Considering its porridge-like consistency, assida has to be eaten with a spoon, unlike tagoulla, which the Amazigh people scoop with their hands in the traditional way. Both dishes need to be served warm and thicken as they cool down.
Moroccan Semolina Porridge - Assida or l'Assida
- 1/2 lb coarse semolina - (durum wheat)
- 1 1/2 tsp salt, - or to taste
- 4 cups water
- 1/2 cup honey
- 1/4 cup butter - (in cubes, can replace with olive oil)
- To cook assida, make sure you use a deep saucepan with a thick bottom. The small quantity of semolina plumps up significantly.
- Bring the water to a boil. You can shorten the time by using a kettle to boil the water then transfer it to the saucepan.
- Fold in the semolina and stir. Make sure the heat is medium. Keep stirring every now and then and make sure you don't stray too far from the pot.
- Let the semolina simmer for about 20 minutes. As the porridge thickens, keep stirring and tasting until the semolina has a tender melting bite.
- In a deep serving dish, pour the assida and scatter dots of good honey and cubes of good quality butter all around. Serve some extra on the side.

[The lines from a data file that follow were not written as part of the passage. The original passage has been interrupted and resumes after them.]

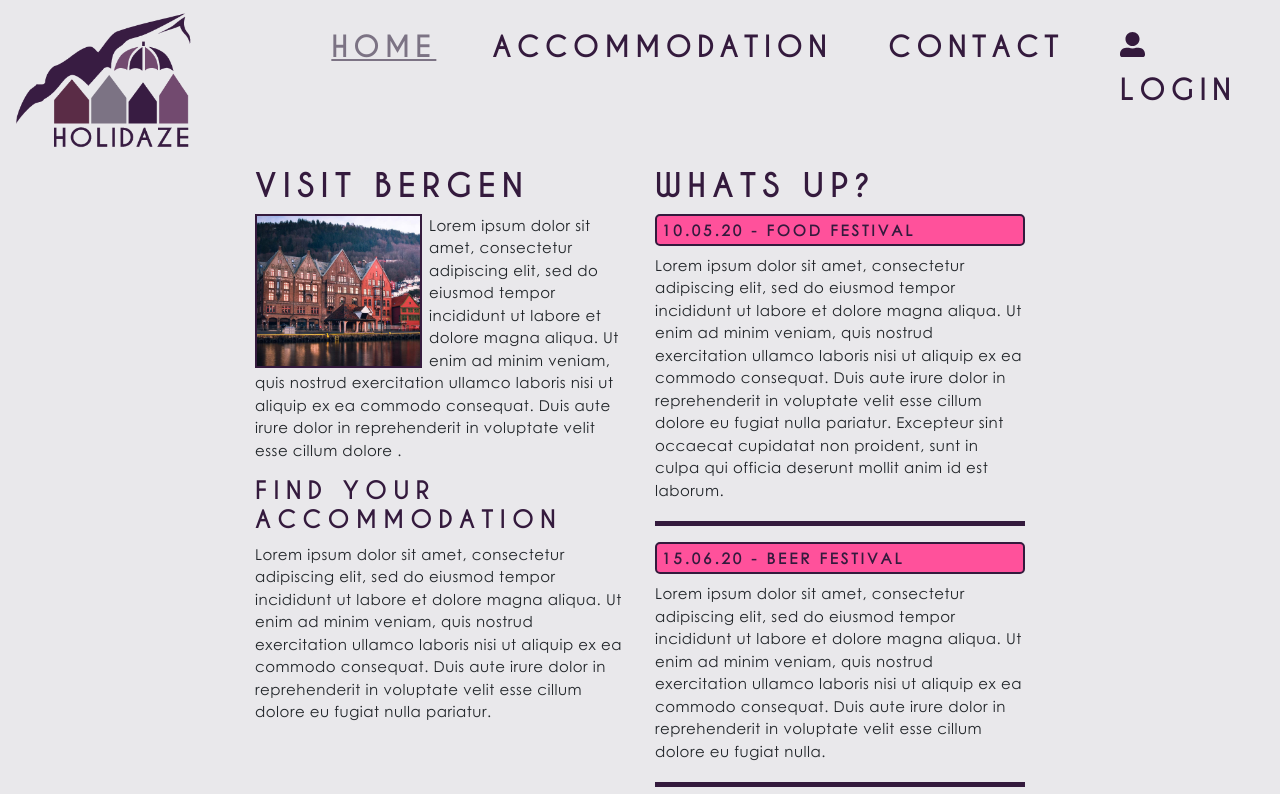
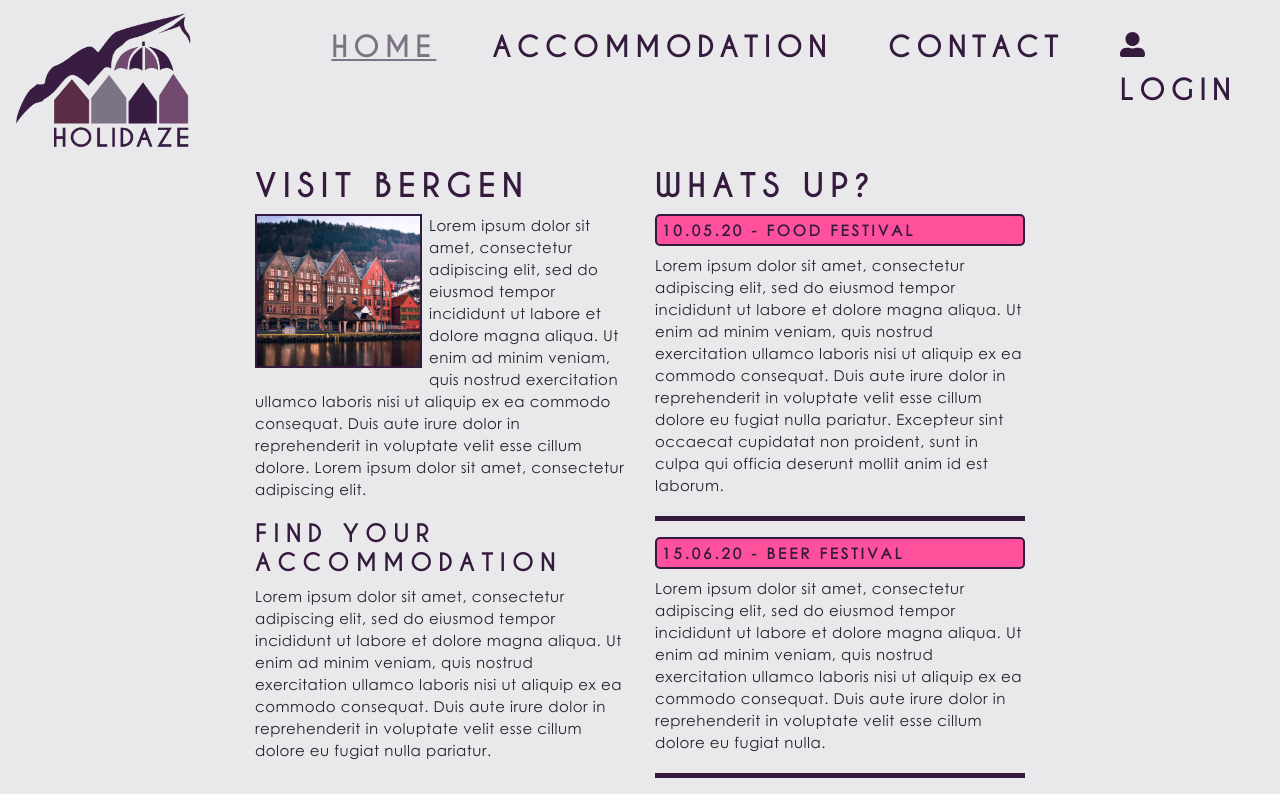
Before and after one commit to NinaWiik/Nina-Wiik_Project-exam-2_Holidaze-noroff-feu, a React (Create React App) app: page / in a window 1280 px wide. Shown: the top 794 px of the page. Built offline with nearby package versions, Linux system fonts and the light colour scheme.

Commit message:
home
fixed homepg

```diff
--- a/src/components/home/Home.js
+++ b/src/components/home/Home.js
@@ -23,7 +23,8 @@ function Home() {
               eiusmod tempor incididunt ut labore et dolore magna aliqua. Ut
               enim ad minim veniam, quis nostrud exercitation ullamco laboris
               nisi ut aliquip ex ea commodo consequat. Duis aute irure dolor in
-              reprehenderit in voluptate velit esse cillum dolore .
+              reprehenderit in voluptate velit esse cillum dolore. Lorem ipsum
+              dolor sit amet, consectetur adipiscing elit.
             </p>
             <h6>find your accommodation</h6>
             <p>
--- a/src/sass/partials/_blocktags.scss
+++ b/src/sass/partials/_blocktags.scss
@@ -62,6 +62,7 @@ h6 {
     letter-spacing: 6px;
     font-size: 1.5em;
     color: $darkPurple;
+    margin-top: 20px;
 }
 
 
@@ -69,6 +70,7 @@ p {
     font-family: 'centuryGothic', Arial, Helvetica, sans-serif;
     font-size: 15px;
     letter-spacing: 0.5px;
+    line-height: 22px;
 }
 
 .btn-primary {
```
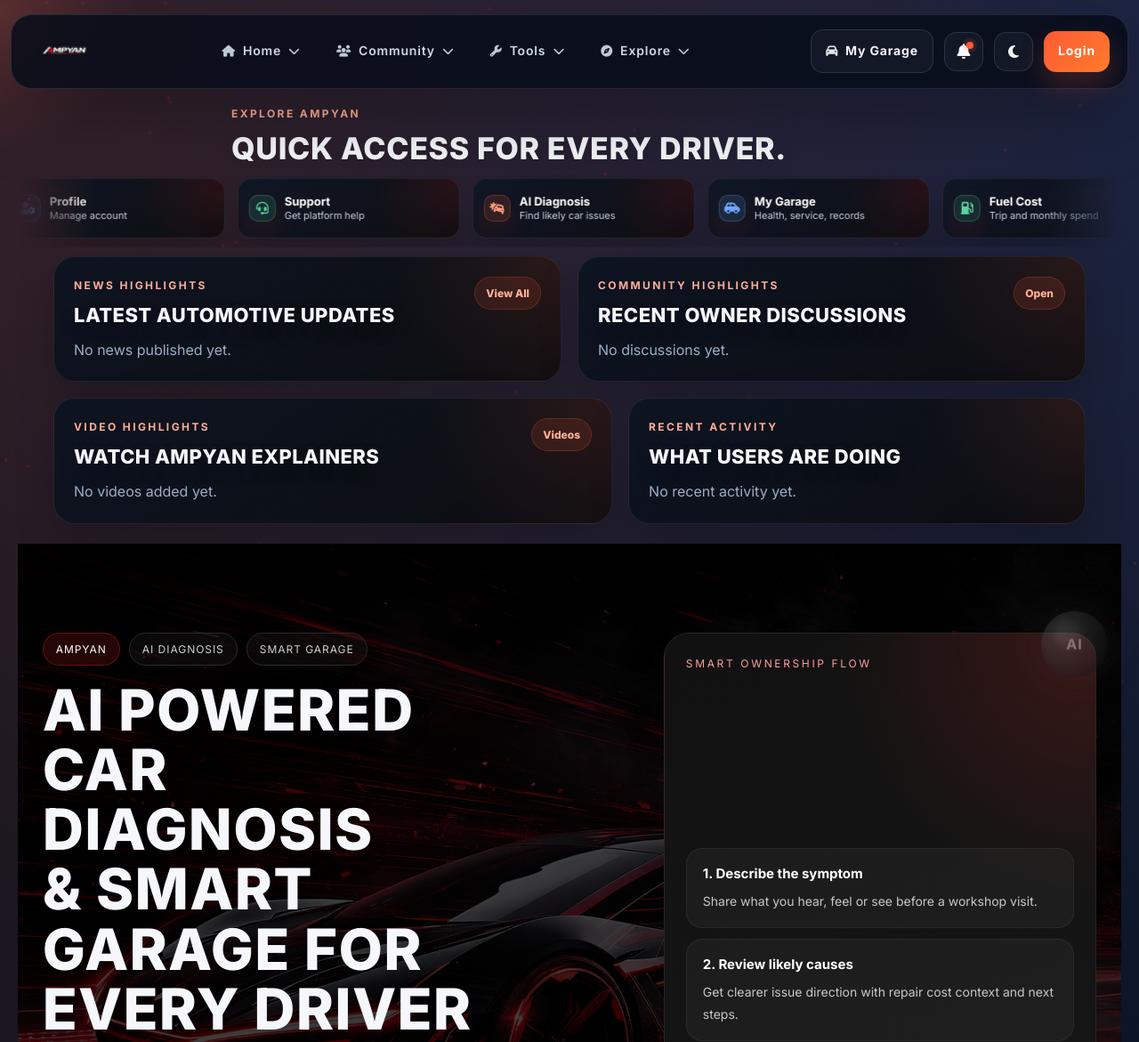
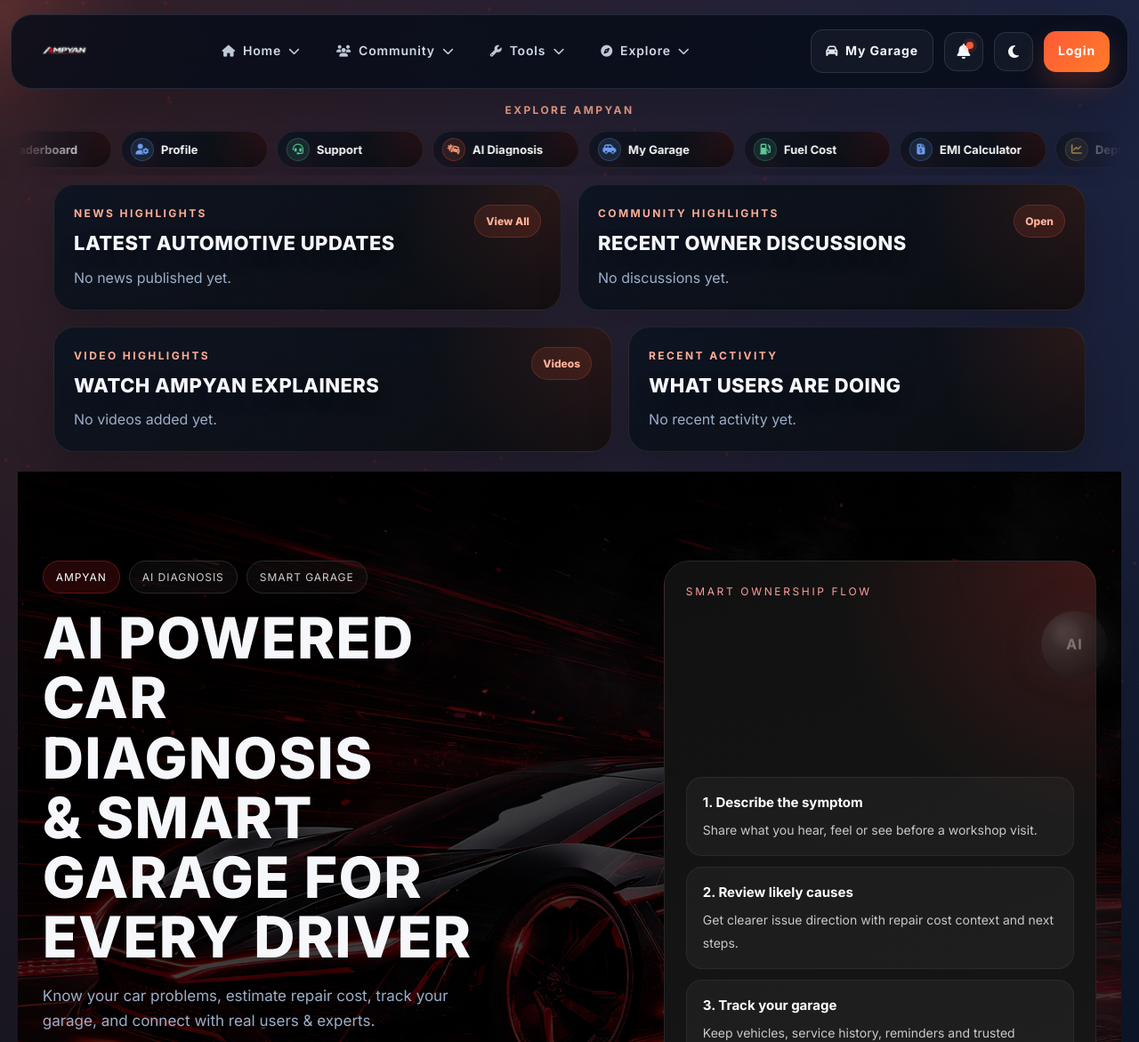
Before and after one commit to mechanicalbull07-ritesh/ampyan-website, a Flask app: page / in a window 1280 px wide. Shown: the top 1171 px of the page at 89% size. Run offline with Flask 3, Linux system fonts and the light colour scheme; data comes from the database, SQL or seed files in the repository; data that the repository does not hold is empty; some libraries are stand-ins or nearby versions.

Commit message:
simplify homepage feature ticker

```diff
--- a/static/css/hero.css
+++ b/static/css/hero.css
@@ -77,14 +77,15 @@ margin-bottom:24px;
 .feature-nav-section{
 max-width:none;
 width:100%;
-margin:18px auto 0;
+margin:14px auto 0;
 padding:0;
 }
 
 .feature-nav-head{
 width:min(1200px, calc(100% - 40px));
 max-width:760px;
-margin:0 auto 12px;
+margin:0 auto 8px;
+text-align:center;
 }
 
 .feature-nav-head .section-heading{
@@ -96,7 +97,7 @@ margin-bottom:0;
 position:relative;
 width:100%;
 overflow:hidden;
-padding:3px 0 10px;
+padding:2px 0 8px;
 mask-image:linear-gradient(90deg,transparent,#000 7%,#000 93%,transparent);
 -webkit-mask-image:linear-gradient(90deg,transparent,#000 7%,#000 93%,transparent);
 }
@@ -106,8 +107,8 @@ display:flex !important;
 flex-direction:row !important;
 flex-wrap:nowrap !important;
 width:max-content;
-gap:14px;
-animation:feature-marquee 58s linear infinite;
+gap:10px;
+animation:feature-marquee 42s linear infinite;
 will-change:transform;
 }
 
@@ -119,7 +120,7 @@ animation-play-state:paused;
 display:flex !important;
 flex-direction:row !important;
 flex-wrap:nowrap !important;
-gap:14px;
+gap:10px;
 min-width:max-content;
 }
 
@@ -165,40 +166,26 @@ transition:opacity .25s ease;
 
 .feature-nav-card i{
 width:30px;
-height:30px;
+width:26px;
+height:26px;
 display:inline-flex;
 align-items:center;
 justify-content:center;
-border-radius:10px;
+border-radius:999px;
 background:rgba(255,90,54,0.14);
 border:1px solid rgba(255,90,54,0.28);
 color:#ffb199;
-font-size:14px;
+font-size:12px;
 margin:0;
 box-shadow:0 14px 30px rgba(255,45,45,0.12);
 }
 
-.feature-nav-card span{
-min-width:0;
-}
-
 .feature-nav-card strong{
 display:block;
-margin:0 0 2px;
+margin:0;
 font-size:13px;
 line-height:1.15;
 color:#fff;
-white-space:nowrap;
-overflow:hidden;
-text-overflow:ellipsis;
-}
-
-.feature-nav-card small{
-display:block;
-margin:0;
-color:#c8d2df;
-line-height:1.25;
-font-size:11px;
 white-space:nowrap;
 overflow:hidden;
 text-overflow:ellipsis;
--- a/templates/home.html
+++ b/templates/home.html
@@ -4,17 +4,13 @@
 {% macro feature_card(href, color, icon, title, description) -%}
 <a href="{{ href }}" class="feature-nav-card {{ color }}">
 <i class="{{ icon }}"></i>
-<span>
 <strong>{{ title }}</strong>
-<small>{{ description }}</small>
-</span>
 </a>
 {%- endmacro %}
 
 <section class="feature-nav-section">
 <div class="feature-nav-head">
 <p class="page-kicker">EXPLORE AMPYAN</p>
-<h2 class="section-heading">Quick access for every driver.</h2>
 </div>
 
 <div class="feature-nav-grid" aria-label="Explore AMPYAN features">
```
Also changed, not shown: other parts of static/css/hero.css (+12 -12 lines).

Nutrition information is provided as a courtesy and is only an estimate obtained from online calculators. Optional ingredients may not be included in the nutritional information.REVIEW THIS RECIPE